Change detection data
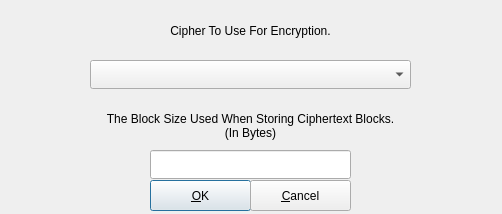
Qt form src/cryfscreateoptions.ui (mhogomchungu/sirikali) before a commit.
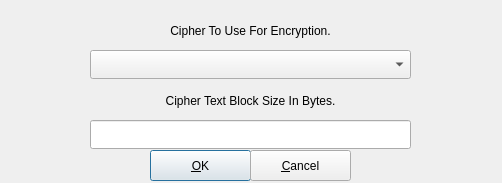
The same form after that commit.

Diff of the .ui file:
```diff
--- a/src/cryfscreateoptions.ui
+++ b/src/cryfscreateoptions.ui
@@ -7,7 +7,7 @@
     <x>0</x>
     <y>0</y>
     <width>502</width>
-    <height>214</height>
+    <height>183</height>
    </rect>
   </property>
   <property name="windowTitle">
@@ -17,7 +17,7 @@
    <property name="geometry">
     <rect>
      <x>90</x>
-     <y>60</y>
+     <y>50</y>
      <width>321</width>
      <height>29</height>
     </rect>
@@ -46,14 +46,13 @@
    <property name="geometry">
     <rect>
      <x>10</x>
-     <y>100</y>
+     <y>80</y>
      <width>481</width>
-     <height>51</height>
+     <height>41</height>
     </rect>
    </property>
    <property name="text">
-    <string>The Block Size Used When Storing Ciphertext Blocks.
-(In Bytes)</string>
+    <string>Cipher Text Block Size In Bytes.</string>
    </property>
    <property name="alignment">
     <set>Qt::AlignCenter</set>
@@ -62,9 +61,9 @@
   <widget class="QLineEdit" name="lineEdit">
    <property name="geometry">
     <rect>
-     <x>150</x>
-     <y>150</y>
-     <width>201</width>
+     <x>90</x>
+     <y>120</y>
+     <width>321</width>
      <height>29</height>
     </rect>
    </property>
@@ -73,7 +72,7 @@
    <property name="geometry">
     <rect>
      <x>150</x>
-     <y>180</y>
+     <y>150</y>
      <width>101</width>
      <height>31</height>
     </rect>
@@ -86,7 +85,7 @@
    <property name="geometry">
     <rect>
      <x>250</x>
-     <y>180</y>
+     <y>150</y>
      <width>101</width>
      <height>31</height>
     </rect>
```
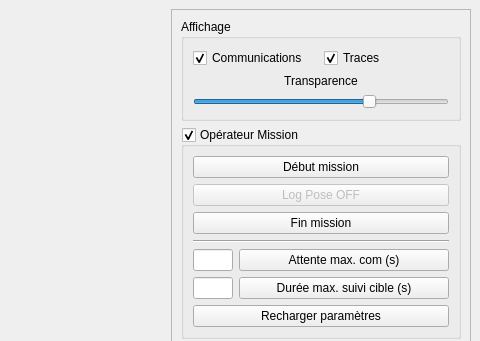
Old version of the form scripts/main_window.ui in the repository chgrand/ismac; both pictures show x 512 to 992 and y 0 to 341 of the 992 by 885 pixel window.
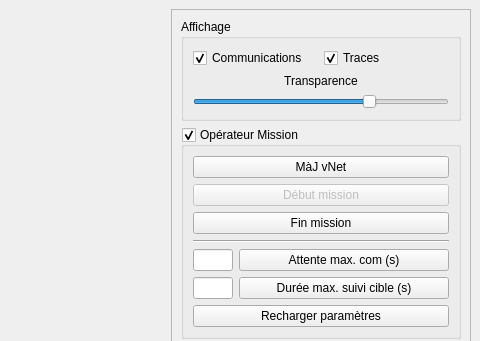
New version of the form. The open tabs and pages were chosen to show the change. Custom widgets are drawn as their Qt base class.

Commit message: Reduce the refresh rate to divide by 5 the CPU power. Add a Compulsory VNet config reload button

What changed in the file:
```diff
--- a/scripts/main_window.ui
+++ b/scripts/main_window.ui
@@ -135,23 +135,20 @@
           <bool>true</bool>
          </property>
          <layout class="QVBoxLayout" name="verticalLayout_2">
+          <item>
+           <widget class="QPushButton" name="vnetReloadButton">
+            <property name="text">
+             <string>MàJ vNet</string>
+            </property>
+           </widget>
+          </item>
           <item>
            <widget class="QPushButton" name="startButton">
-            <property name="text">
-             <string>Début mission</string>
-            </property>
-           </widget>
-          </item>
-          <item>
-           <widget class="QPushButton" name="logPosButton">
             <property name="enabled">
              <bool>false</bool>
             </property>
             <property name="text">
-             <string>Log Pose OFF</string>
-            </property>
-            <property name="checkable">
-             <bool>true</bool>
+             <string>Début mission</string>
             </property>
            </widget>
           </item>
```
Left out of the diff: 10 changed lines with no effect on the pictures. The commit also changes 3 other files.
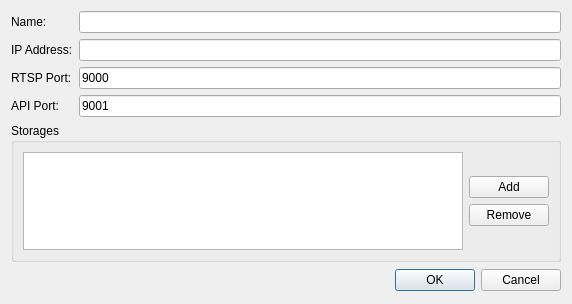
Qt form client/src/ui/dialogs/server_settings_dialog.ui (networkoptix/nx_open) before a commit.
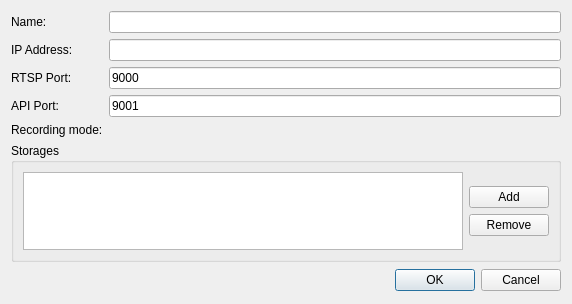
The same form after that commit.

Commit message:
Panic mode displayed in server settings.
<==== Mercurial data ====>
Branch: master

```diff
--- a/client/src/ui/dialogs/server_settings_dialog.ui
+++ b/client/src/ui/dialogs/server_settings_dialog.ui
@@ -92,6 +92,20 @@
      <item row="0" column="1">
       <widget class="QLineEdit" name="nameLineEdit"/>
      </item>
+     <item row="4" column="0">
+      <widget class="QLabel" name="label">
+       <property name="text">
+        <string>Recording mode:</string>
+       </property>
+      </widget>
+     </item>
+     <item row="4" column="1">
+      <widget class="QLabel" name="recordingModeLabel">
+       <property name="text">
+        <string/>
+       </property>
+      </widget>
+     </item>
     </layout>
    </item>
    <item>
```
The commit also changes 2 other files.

Exercise aim
Above are the records; copy every line in them that holds the word "height".

Answer box
-    <height>214</height>
+    <height>183</height>
      <height>29</height>
-     <height>51</height>
+     <height>41</height>
      <height>29</height>
      <height>31</height>
      <height>31</height>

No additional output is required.